▸ What is needed:
Repeat, line for line, the entries below from the first line to the line containing "-referência de forma", counting both ends.

▸ Information provided:
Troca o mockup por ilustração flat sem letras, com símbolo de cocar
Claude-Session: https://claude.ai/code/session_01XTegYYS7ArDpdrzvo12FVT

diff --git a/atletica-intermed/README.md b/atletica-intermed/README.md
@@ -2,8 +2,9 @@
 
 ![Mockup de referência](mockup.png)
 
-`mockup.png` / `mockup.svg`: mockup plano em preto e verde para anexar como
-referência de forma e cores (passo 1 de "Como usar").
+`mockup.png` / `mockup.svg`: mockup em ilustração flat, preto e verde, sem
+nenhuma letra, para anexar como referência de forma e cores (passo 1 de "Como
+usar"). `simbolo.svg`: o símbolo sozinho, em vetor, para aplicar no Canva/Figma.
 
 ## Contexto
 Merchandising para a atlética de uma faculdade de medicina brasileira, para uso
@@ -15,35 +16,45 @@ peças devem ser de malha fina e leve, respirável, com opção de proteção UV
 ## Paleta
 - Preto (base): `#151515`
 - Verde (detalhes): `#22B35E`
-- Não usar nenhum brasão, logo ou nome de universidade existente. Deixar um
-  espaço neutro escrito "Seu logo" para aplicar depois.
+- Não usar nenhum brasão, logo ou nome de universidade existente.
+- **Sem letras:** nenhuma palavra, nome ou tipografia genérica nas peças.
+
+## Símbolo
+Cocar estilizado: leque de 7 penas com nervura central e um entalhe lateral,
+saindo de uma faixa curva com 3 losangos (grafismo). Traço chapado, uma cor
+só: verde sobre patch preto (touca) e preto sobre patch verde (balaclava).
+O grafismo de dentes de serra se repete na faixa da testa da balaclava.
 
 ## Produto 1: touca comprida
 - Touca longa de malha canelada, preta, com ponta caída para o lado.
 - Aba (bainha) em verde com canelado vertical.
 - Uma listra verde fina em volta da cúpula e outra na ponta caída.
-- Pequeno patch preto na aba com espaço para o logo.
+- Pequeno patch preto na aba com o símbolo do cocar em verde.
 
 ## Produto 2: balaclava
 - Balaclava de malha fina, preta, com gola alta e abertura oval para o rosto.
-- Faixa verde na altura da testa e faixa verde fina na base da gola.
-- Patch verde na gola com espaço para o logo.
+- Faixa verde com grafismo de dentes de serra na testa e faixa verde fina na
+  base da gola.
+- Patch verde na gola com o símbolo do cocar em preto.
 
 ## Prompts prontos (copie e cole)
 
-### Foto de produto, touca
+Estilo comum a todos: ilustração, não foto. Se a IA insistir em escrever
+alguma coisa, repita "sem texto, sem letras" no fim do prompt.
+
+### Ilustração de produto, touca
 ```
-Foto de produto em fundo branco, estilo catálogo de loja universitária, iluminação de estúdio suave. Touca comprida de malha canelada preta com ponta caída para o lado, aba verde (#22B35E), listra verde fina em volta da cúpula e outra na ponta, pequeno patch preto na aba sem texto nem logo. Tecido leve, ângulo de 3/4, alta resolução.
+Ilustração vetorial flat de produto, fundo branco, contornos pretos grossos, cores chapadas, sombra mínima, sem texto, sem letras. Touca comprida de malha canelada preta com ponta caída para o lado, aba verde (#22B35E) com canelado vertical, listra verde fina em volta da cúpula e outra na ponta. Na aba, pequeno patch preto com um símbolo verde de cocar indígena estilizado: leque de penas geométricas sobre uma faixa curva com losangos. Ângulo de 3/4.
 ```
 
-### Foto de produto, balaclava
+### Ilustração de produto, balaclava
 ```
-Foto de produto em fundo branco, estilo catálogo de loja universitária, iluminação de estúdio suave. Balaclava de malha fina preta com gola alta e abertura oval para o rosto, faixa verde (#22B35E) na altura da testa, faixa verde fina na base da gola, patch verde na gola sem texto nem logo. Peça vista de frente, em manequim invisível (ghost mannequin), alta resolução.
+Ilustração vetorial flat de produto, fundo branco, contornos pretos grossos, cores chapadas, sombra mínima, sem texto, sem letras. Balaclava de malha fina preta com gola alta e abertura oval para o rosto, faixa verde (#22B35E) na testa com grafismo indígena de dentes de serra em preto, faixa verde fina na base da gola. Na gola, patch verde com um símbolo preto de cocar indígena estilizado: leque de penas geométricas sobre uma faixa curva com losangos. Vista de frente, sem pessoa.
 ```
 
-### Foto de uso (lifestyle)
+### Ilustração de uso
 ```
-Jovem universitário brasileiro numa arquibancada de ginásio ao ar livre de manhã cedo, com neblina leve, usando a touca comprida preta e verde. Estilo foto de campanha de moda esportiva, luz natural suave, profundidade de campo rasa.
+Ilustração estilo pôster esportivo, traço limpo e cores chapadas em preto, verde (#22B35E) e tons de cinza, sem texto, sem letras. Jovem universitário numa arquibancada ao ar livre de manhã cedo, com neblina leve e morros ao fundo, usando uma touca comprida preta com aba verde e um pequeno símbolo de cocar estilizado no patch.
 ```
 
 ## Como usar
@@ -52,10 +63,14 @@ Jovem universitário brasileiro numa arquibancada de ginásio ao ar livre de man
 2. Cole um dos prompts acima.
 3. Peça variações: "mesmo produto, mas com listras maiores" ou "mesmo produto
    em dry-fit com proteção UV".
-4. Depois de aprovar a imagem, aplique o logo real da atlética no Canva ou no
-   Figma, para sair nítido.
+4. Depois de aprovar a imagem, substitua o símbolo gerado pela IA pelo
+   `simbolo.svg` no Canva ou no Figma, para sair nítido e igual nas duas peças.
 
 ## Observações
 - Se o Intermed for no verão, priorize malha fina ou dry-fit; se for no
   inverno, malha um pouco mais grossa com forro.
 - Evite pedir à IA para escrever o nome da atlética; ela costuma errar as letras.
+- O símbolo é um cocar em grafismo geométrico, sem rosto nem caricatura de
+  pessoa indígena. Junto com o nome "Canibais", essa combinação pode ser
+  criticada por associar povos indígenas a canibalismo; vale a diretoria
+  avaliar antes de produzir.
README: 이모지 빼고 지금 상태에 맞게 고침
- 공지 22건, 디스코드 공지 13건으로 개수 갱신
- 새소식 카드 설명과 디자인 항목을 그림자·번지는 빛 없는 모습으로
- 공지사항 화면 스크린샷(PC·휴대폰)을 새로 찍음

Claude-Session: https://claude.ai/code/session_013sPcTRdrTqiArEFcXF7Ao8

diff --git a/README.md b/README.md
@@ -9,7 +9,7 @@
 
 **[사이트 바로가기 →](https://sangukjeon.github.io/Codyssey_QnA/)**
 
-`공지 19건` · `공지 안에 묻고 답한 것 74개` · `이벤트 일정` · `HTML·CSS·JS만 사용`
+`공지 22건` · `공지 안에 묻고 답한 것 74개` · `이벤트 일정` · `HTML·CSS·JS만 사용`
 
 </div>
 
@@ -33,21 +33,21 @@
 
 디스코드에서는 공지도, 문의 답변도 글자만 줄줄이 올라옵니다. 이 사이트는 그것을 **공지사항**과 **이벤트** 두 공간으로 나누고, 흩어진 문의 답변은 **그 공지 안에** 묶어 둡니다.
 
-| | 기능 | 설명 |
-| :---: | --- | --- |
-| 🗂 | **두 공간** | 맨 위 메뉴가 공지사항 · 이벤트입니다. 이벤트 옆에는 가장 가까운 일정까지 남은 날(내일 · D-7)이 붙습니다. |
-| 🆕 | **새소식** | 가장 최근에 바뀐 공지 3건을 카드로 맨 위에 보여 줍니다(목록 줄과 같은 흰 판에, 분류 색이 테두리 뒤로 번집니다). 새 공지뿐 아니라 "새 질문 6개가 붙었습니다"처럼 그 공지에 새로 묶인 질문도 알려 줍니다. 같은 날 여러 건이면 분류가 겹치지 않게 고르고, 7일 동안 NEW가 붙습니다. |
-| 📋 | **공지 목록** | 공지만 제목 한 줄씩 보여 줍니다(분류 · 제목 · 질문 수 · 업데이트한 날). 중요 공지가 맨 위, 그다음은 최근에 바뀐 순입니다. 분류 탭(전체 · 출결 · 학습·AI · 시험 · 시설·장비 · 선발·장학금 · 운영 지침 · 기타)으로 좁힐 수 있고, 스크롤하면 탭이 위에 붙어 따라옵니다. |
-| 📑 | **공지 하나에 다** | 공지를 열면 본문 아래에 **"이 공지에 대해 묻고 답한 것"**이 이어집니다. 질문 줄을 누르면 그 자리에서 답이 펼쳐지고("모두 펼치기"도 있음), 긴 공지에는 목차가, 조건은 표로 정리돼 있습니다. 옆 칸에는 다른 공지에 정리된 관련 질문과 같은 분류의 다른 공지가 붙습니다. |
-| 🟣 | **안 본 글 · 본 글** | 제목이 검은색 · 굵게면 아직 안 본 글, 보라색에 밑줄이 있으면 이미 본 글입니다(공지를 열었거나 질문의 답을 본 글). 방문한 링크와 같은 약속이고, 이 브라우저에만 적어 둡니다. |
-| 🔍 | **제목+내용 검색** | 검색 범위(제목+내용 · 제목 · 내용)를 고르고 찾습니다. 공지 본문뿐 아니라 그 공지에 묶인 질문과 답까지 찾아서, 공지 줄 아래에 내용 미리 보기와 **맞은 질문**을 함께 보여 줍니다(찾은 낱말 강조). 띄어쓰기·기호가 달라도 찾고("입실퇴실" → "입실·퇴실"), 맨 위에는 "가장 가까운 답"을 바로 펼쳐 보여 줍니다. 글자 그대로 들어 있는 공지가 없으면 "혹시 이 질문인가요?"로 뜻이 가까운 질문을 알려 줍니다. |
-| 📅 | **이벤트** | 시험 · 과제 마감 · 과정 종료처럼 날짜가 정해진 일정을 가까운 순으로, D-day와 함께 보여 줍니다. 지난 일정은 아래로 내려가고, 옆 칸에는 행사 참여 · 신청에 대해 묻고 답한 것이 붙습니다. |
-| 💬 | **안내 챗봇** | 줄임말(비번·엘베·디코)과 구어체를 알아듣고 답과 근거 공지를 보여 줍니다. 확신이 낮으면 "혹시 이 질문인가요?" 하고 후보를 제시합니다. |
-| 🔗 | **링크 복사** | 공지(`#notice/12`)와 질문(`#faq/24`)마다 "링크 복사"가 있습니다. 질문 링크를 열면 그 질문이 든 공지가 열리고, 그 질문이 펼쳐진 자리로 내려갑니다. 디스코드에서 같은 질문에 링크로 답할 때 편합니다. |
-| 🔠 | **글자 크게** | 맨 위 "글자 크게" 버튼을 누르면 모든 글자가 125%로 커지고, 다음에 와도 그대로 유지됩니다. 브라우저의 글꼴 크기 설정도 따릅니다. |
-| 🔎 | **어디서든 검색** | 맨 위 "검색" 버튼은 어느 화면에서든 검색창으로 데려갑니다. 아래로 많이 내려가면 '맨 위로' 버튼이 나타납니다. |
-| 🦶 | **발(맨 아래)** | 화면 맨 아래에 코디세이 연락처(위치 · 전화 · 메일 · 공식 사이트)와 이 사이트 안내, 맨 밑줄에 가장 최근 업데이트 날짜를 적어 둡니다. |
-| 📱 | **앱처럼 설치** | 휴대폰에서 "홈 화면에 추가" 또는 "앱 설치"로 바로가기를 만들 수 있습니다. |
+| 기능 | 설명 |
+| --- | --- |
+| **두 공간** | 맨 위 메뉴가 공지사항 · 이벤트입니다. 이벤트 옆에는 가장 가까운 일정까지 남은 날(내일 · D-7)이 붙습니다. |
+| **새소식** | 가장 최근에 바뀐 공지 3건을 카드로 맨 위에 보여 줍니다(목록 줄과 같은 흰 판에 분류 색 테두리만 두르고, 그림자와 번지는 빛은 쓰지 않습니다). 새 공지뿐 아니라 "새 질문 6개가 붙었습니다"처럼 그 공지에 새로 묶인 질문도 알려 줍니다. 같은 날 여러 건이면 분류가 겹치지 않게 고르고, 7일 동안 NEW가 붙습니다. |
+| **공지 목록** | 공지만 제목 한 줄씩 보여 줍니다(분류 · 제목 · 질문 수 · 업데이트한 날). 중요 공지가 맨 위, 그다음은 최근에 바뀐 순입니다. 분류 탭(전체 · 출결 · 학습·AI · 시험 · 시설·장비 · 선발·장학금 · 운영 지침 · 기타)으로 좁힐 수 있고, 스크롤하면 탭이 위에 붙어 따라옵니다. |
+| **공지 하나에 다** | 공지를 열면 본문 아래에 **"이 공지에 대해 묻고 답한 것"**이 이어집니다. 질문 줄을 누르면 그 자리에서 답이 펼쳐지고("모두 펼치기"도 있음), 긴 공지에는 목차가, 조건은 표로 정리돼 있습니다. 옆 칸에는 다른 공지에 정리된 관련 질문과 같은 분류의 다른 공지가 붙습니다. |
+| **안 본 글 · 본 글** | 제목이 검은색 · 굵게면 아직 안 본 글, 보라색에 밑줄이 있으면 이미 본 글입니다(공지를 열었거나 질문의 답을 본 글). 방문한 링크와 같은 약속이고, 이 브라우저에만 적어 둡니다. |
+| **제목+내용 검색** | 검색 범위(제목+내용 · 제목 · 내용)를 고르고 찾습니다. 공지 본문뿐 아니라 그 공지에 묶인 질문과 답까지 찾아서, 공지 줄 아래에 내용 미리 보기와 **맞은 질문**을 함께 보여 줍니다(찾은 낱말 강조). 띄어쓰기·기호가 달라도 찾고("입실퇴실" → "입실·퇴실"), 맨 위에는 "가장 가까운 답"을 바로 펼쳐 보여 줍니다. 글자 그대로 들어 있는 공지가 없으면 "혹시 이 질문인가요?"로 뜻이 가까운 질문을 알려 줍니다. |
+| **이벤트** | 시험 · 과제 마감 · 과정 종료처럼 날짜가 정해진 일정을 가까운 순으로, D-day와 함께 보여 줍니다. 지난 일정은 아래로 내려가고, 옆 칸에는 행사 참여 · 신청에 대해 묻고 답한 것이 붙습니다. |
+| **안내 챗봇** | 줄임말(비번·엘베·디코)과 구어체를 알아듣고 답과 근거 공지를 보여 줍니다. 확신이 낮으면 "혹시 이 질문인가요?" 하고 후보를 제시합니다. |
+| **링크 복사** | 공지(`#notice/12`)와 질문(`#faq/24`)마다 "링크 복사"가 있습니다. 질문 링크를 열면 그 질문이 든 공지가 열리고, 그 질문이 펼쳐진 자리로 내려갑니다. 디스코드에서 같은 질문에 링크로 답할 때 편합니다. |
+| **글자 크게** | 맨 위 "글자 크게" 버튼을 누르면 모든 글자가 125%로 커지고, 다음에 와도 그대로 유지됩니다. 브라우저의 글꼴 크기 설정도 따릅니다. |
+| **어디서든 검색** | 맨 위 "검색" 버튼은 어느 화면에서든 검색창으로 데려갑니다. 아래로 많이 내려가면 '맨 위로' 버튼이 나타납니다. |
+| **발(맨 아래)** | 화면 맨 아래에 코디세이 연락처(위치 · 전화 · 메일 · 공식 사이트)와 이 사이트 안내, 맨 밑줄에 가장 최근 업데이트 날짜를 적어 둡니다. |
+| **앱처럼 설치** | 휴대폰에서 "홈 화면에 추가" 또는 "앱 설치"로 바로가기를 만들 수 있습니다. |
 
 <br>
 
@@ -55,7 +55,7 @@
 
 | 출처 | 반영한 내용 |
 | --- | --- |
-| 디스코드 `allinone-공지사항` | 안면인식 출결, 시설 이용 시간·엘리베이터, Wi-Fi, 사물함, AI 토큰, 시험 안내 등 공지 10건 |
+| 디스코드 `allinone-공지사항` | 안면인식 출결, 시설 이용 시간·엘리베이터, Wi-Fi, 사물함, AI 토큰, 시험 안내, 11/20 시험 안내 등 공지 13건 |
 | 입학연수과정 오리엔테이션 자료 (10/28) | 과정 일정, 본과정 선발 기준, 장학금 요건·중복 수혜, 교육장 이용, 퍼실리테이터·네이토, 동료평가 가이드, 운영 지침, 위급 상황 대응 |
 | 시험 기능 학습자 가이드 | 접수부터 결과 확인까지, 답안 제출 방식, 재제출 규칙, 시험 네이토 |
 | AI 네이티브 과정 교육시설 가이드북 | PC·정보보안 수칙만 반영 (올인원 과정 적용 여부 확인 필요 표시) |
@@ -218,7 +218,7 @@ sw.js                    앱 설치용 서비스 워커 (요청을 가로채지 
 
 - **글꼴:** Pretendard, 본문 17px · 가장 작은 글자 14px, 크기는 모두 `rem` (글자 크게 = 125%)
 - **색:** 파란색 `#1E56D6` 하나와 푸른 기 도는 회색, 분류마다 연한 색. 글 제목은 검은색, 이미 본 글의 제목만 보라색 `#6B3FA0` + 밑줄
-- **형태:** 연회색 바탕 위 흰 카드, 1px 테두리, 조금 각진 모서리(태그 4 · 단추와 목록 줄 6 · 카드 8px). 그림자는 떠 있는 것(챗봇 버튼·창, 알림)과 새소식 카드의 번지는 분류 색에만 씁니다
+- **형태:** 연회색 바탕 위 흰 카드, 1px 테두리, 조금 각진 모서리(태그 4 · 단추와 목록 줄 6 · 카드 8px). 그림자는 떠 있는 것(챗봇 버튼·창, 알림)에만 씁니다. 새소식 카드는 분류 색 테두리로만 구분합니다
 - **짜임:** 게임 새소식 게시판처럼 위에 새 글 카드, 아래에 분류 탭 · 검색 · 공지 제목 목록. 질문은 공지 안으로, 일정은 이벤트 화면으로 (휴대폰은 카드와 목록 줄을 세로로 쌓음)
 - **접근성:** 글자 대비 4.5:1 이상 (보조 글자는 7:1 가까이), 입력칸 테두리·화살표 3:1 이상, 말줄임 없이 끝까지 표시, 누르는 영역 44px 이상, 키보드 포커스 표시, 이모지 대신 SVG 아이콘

▸ Solution:
Troca o mockup por ilustração flat sem letras, com símbolo de cocar
Claude-Session: https://claude.ai/code/session_01XTegYYS7ArDpdrzvo12FVT

diff --git a/atletica-intermed/README.md b/atletica-intermed/README.md
@@ -2,8 +2,9 @@
 
 ![Mockup de referência](mockup.png)
 
-`mockup.png` / `mockup.svg`: mockup plano em preto e verde para anexar como
-referência de forma e cores (passo 1 de "Como usar").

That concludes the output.